*Task statement*. When the data below is printed, every line must match exactly and the images must be absent.

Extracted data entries
_____

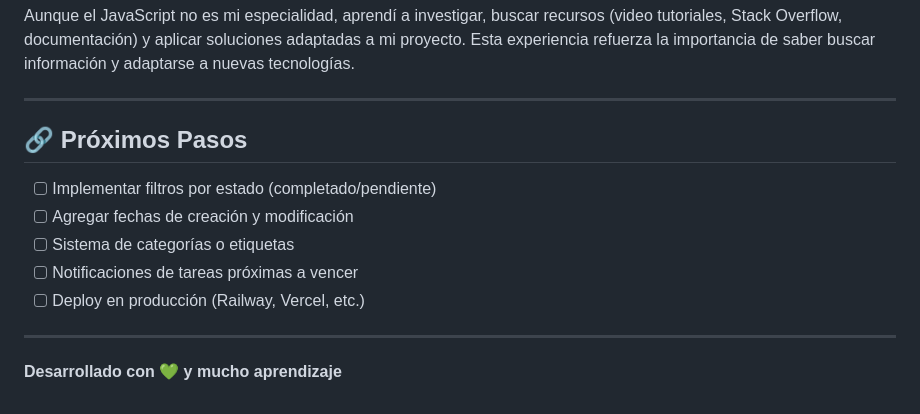
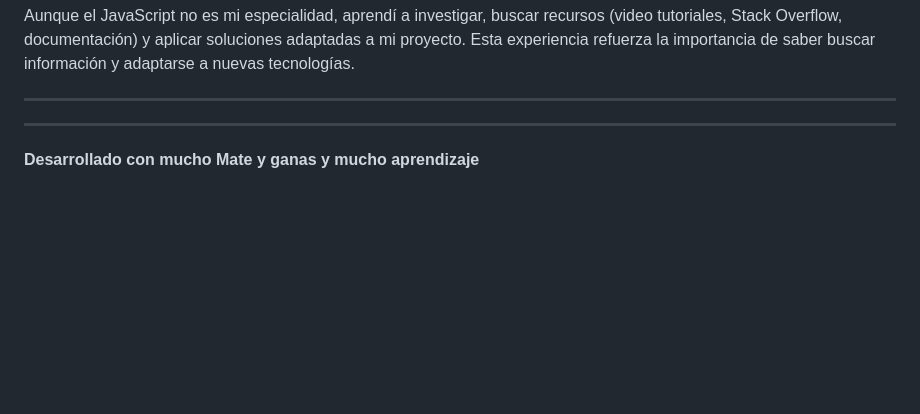
Before and after one commit to Garcetejulian3/PixelQuest-Tasks-Proyecto-Full-Stack-con-Spring-Boot-JS, a Markdown page: README.md, the part around the change. GitHub-like rendering; blank space fills up the shorter version.

```diff
--- a/README.md
+++ b/README.md
@@ -179,14 +179,7 @@ Aunque el JavaScript no es mi especialidad, aprendí a investigar, buscar recurs
 
 ---
 
-## 🔗 Próximos Pasos
-
-- [ ] Implementar filtros por estado (completado/pendiente)
-- [ ] Agregar fechas de creación y modificación
-- [ ] Sistema de categorías o etiquetas
-- [ ] Notificaciones de tareas próximas a vencer
-- [ ] Deploy en producción (Railway, Vercel, etc.)
 
 ---
 
-**Desarrollado con 💚 y mucho aprendizaje**
+**Desarrollado con mucho Mate y ganas y mucho aprendizaje**
```
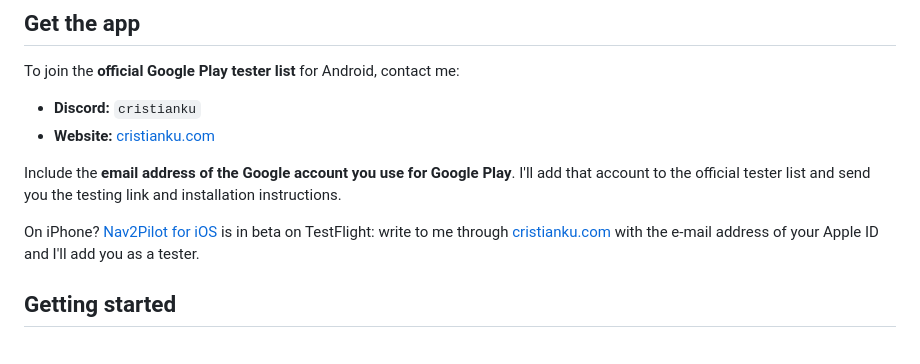
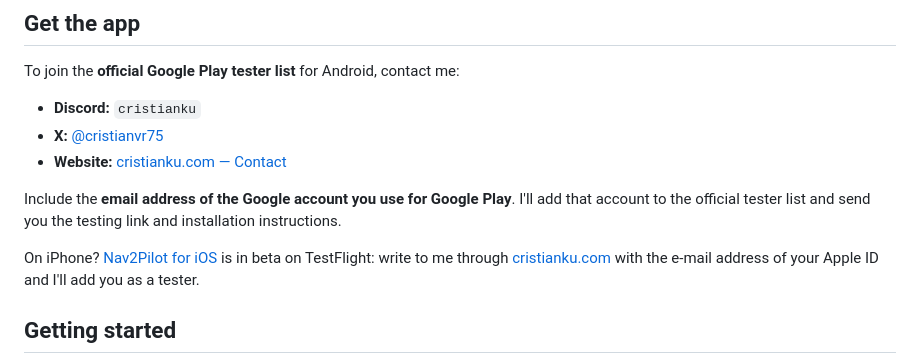
Before and after one commit to cristianku/nav2pilot, a Markdown page: README.md, the part around one of its changes. Rendered like a GitHub page.

Commit message:
docs: add X contact and link directly to website contact section

```diff
--- a/README.md
+++ b/README.md
@@ -16,7 +16,8 @@ your comma device running openpilot or sunnypilot with Nav Alpha. No typing on t
 To join the **official Google Play tester list** for Android, contact me:
 
 - **Discord:** `cristianku`
-- **Website:** [cristianku.com](https://cristianku.com)
+- **X:** [@cristianvr75](https://x.com/cristianvr75)
+- **Website:** [cristianku.com — Contact](https://cristianku.com/#contact)
 
 Include the **email address of the Google account you use for Google Play**. I'll add that account to the
 official tester list and send you the testing link and installation instructions.
```
Also changed, not shown: other parts of README.md (+1 -1 lines).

_____

*Written answer*.
Before and after one commit to Garcetejulian3/PixelQuest-Tasks-Proyecto-Full-Stack-con-Spring-Boot-JS, a Markdown page: README.md, the part around the change. GitHub-like rendering; blank space fills up the shorter version.

```diff
--- a/README.md
+++ b/README.md
@@ -179,14 +179,7 @@ Aunque el JavaScript no es mi especialidad, aprendí a investigar, buscar recurs
 
 ---
 
-## 🔗 Próximos Pasos
-
-- [ ] Implementar filtros por estado (completado/pendiente)
-- [ ] Agregar fechas de creación y modificación
-- [ ] Sistema de categorías o etiquetas
-- [ ] Notificaciones de tareas próximas a vencer
-- [ ] Deploy en producción (Railway, Vercel, etc.)
 
 ---
 
-**Desarrollado con 💚 y mucho aprendizaje**
+**Desarrollado con mucho Mate y ganas y mucho aprendizaje**
```
Before and after one commit to cristianku/nav2pilot, a Markdown page: README.md, the part around one of its changes. Rendered like a GitHub page.

Commit message:
docs: add X contact and link directly to website contact section

```diff
--- a/README.md
+++ b/README.md
@@ -16,7 +16,8 @@ your comma device running openpilot or sunnypilot with Nav Alpha. No typing on t
 To join the **official Google Play tester list** for Android, contact me:
 
 - **Discord:** `cristianku`
-- **Website:** [cristianku.com](https://cristianku.com)
+- **X:** [@cristianvr75](https://x.com/cristianvr75)
+- **Website:** [cristianku.com — Contact](https://cristianku.com/#contact)
 
 Include the **email address of the Google account you use for Google Play**. I'll add that account to the
 official tester list and send you the testing link and installation instructions.
```
Also changed, not shown: other parts of README.md (+1 -1 lines).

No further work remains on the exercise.